Among the entries below, which lines include the string "README"? Show each one.
======== Task inputs ========
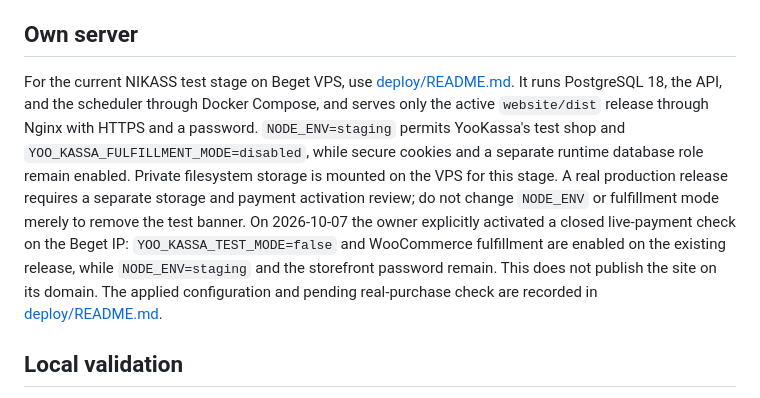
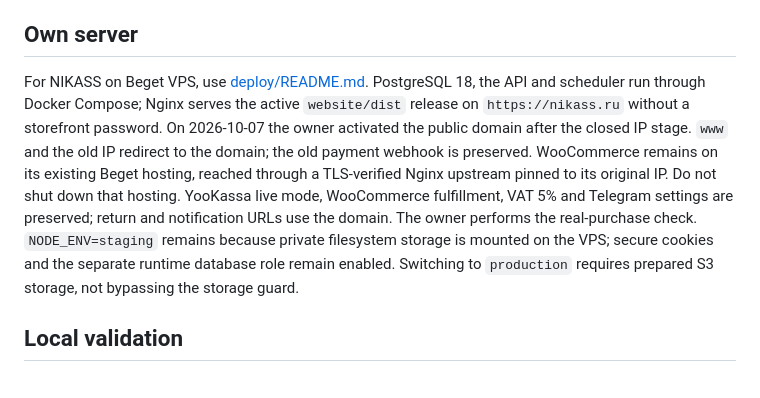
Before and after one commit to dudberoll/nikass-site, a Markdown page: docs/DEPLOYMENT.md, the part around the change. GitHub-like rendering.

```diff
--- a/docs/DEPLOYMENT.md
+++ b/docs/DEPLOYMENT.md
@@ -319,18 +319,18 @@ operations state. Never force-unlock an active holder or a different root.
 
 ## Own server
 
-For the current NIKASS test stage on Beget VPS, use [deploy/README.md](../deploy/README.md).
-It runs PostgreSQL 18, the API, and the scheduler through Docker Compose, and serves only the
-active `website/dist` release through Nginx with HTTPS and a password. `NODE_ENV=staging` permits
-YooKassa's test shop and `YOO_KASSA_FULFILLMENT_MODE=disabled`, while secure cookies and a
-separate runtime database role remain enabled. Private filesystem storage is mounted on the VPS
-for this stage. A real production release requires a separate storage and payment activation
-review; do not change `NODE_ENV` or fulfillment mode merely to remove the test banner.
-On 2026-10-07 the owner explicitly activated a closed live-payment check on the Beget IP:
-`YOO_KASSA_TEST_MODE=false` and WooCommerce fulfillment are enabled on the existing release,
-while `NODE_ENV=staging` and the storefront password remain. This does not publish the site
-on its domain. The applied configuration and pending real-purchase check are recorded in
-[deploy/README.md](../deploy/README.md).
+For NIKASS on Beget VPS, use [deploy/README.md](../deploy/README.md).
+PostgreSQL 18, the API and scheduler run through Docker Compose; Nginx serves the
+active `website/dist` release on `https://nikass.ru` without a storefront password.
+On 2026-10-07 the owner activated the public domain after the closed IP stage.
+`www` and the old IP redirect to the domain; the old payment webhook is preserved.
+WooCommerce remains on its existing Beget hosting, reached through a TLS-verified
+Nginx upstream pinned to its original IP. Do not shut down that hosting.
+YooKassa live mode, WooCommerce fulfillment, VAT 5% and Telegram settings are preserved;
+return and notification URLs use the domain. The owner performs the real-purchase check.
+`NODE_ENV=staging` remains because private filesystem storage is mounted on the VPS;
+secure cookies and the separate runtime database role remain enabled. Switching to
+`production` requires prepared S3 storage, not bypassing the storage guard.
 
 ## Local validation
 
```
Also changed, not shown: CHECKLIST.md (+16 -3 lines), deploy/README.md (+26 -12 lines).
========
======== Task inputs ========
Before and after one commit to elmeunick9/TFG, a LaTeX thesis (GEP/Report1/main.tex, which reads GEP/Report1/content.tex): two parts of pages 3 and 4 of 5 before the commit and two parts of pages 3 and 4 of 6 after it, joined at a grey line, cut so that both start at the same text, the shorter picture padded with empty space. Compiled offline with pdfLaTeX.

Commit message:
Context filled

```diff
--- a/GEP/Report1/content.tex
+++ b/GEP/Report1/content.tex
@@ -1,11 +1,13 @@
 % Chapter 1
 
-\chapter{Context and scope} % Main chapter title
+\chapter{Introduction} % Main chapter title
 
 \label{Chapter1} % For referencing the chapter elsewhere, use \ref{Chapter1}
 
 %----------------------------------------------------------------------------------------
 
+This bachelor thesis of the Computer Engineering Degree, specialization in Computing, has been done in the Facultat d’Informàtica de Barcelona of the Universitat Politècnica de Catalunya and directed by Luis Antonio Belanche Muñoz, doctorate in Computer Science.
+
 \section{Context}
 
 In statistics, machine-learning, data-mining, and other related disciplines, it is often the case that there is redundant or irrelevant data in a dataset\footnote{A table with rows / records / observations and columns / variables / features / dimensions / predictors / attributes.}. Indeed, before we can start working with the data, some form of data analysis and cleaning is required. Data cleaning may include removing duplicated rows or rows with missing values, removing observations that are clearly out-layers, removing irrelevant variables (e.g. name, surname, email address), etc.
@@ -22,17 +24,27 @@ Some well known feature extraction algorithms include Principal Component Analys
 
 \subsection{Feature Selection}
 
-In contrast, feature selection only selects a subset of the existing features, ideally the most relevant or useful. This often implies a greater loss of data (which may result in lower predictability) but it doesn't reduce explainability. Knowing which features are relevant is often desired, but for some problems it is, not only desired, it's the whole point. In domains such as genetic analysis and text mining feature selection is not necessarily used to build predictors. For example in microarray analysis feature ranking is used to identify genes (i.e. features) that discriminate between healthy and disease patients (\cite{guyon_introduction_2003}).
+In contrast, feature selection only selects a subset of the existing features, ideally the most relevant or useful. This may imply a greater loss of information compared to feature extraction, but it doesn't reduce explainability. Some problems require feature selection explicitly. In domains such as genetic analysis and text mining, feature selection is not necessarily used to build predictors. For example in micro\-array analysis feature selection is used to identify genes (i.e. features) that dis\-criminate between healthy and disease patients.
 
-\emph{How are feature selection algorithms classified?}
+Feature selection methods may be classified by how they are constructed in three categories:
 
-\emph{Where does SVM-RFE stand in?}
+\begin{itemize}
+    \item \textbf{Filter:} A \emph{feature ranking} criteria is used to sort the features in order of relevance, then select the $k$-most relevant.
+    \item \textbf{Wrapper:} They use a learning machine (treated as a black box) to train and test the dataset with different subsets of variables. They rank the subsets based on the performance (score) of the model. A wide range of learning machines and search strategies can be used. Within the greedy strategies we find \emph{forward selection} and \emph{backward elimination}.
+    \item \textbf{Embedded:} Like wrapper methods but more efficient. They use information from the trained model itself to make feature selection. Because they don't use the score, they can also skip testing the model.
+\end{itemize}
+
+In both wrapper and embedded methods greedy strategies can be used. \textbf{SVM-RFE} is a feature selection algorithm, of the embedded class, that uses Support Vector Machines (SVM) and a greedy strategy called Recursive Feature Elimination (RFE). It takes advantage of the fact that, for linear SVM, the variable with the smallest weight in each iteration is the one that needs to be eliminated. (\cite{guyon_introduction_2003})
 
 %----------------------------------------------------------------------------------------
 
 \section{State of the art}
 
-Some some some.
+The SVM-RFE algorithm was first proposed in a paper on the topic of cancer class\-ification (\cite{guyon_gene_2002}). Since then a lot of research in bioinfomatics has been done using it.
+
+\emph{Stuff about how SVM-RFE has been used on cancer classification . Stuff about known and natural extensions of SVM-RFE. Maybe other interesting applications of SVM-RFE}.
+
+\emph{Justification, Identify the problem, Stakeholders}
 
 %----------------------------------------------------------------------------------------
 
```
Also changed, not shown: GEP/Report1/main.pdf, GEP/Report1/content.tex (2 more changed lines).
========
- _Task response_
-For the current NIKASS test stage on Beget VPS, use [deploy/README.md](../deploy/README.md).
-[deploy/README.md](../deploy/README.md).
+For NIKASS on Beget VPS, use [deploy/README.md](../deploy/README.md).
Also changed, not shown: CHECKLIST.md (+16 -3 lines), deploy/README.md (+26 -12 lines).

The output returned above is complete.